> TASK DETAILS
Set down the records that follow in full and without changes.

> GIVEN RECORDS
==*==
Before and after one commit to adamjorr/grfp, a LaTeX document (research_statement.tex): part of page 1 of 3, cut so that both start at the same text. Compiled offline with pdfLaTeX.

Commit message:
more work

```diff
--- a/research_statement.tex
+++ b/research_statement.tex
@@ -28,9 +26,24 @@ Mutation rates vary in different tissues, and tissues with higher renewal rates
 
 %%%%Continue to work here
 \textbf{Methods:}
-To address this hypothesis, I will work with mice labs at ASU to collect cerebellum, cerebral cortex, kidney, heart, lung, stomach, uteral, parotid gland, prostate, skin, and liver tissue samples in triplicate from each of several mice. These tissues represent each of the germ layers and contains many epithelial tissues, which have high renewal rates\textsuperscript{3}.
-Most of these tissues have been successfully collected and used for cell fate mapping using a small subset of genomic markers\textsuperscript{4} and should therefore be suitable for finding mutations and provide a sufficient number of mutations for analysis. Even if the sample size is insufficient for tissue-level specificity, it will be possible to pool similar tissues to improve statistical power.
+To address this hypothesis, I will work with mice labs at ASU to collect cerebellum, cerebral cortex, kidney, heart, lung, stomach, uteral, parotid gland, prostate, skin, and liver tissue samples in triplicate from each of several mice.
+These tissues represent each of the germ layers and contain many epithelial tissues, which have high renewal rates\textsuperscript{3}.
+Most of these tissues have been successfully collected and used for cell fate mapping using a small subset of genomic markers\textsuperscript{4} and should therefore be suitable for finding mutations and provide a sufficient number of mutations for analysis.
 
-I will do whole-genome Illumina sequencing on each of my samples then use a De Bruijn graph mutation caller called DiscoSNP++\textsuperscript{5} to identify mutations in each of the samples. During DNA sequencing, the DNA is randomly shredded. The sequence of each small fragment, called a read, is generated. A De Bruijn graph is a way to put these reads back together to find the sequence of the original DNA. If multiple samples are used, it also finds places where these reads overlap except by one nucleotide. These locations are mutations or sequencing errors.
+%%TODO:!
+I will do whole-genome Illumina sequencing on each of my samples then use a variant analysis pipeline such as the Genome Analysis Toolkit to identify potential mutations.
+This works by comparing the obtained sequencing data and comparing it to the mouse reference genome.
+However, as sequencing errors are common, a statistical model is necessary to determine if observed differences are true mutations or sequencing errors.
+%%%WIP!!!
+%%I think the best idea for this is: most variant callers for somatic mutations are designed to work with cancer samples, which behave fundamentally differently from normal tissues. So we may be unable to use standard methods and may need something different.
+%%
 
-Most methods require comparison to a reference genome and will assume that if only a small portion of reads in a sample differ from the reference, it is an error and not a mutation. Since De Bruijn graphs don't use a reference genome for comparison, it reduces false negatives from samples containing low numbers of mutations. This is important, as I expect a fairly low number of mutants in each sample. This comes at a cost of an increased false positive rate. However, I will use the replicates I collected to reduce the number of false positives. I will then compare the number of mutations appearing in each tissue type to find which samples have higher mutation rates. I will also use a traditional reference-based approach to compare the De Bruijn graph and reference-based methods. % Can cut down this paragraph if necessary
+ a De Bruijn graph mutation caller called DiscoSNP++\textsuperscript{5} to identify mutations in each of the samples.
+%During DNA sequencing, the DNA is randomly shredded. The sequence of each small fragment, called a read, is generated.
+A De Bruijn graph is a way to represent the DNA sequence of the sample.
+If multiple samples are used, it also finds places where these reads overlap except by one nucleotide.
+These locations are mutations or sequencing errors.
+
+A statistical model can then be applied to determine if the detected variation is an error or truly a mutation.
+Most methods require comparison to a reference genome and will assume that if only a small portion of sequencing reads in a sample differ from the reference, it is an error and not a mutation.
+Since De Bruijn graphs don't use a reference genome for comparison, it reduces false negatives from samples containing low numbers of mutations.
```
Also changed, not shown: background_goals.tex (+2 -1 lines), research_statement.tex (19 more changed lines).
==*==
> PROBLEM SOLUTION
Before and after one commit to adamjorr/grfp, a LaTeX document (research_statement.tex): part of page 1 of 3, cut so that both start at the same text. Compiled offline with pdfLaTeX.

Commit message:
more work

```diff
--- a/research_statement.tex
+++ b/research_statement.tex
@@ -28,9 +26,24 @@ Mutation rates vary in different tissues, and tissues with higher renewal rates
 
 %%%%Continue to work here
 \textbf{Methods:}
-To address this hypothesis, I will work with mice labs at ASU to collect cerebellum, cerebral cortex, kidney, heart, lung, stomach, uteral, parotid gland, prostate, skin, and liver tissue samples in triplicate from each of several mice. These tissues represent each of the germ layers and contains many epithelial tissues, which have high renewal rates\textsuperscript{3}.
-Most of these tissues have been successfully collected and used for cell fate mapping using a small subset of genomic markers\textsuperscript{4} and should therefore be suitable for finding mutations and provide a sufficient number of mutations for analysis. Even if the sample size is insufficient for tissue-level specificity, it will be possible to pool similar tissues to improve statistical power.
+To address this hypothesis, I will work with mice labs at ASU to collect cerebellum, cerebral cortex, kidney, heart, lung, stomach, uteral, parotid gland, prostate, skin, and liver tissue samples in triplicate from each of several mice.
+These tissues represent each of the germ layers and contain many epithelial tissues, which have high renewal rates\textsuperscript{3}.
+Most of these tissues have been successfully collected and used for cell fate mapping using a small subset of genomic markers\textsuperscript{4} and should therefore be suitable for finding mutations and provide a sufficient number of mutations for analysis.
 
-I will do whole-genome Illumina sequencing on each of my samples then use a De Bruijn graph mutation caller called DiscoSNP++\textsuperscript{5} to identify mutations in each of the samples. During DNA sequencing, the DNA is randomly shredded. The sequence of each small fragment, called a read, is generated. A De Bruijn graph is a way to put these reads back together to find the sequence of the original DNA. If multiple samples are used, it also finds places where these reads overlap except by one nucleotide. These locations are mutations or sequencing errors.
+%%TODO:!
+I will do whole-genome Illumina sequencing on each of my samples then use a variant analysis pipeline such as the Genome Analysis Toolkit to identify potential mutations.
+This works by comparing the obtained sequencing data and comparing it to the mouse reference genome.
+However, as sequencing errors are common, a statistical model is necessary to determine if observed differences are true mutations or sequencing errors.
+%%%WIP!!!
+%%I think the best idea for this is: most variant callers for somatic mutations are designed to work with cancer samples, which behave fundamentally differently from normal tissues. So we may be unable to use standard methods and may need something different.
+%%
 
-Most methods require comparison to a reference genome and will assume that if only a small portion of reads in a sample differ from the reference, it is an error and not a mutation. Since De Bruijn graphs don't use a reference genome for comparison, it reduces false negatives from samples containing low numbers of mutations. This is important, as I expect a fairly low number of mutants in each sample. This comes at a cost of an increased false positive rate. However, I will use the replicates I collected to reduce the number of false positives. I will then compare the number of mutations appearing in each tissue type to find which samples have higher mutation rates. I will also use a traditional reference-based approach to compare the De Bruijn graph and reference-based methods. % Can cut down this paragraph if necessary
+ a De Bruijn graph mutation caller called DiscoSNP++\textsuperscript{5} to identify mutations in each of the samples.
+%During DNA sequencing, the DNA is randomly shredded. The sequence of each small fragment, called a read, is generated.
+A De Bruijn graph is a way to represent the DNA sequence of the sample.
+If multiple samples are used, it also finds places where these reads overlap except by one nucleotide.
+These locations are mutations or sequencing errors.
+
+A statistical model can then be applied to determine if the detected variation is an error or truly a mutation.
+Most methods require comparison to a reference genome and will assume that if only a small portion of sequencing reads in a sample differ from the reference, it is an error and not a mutation.
+Since De Bruijn graphs don't use a reference genome for comparison, it reduces false negatives from samples containing low numbers of mutations.
```
Also changed, not shown: background_goals.tex (+2 -1 lines), research_statement.tex (19 more changed lines).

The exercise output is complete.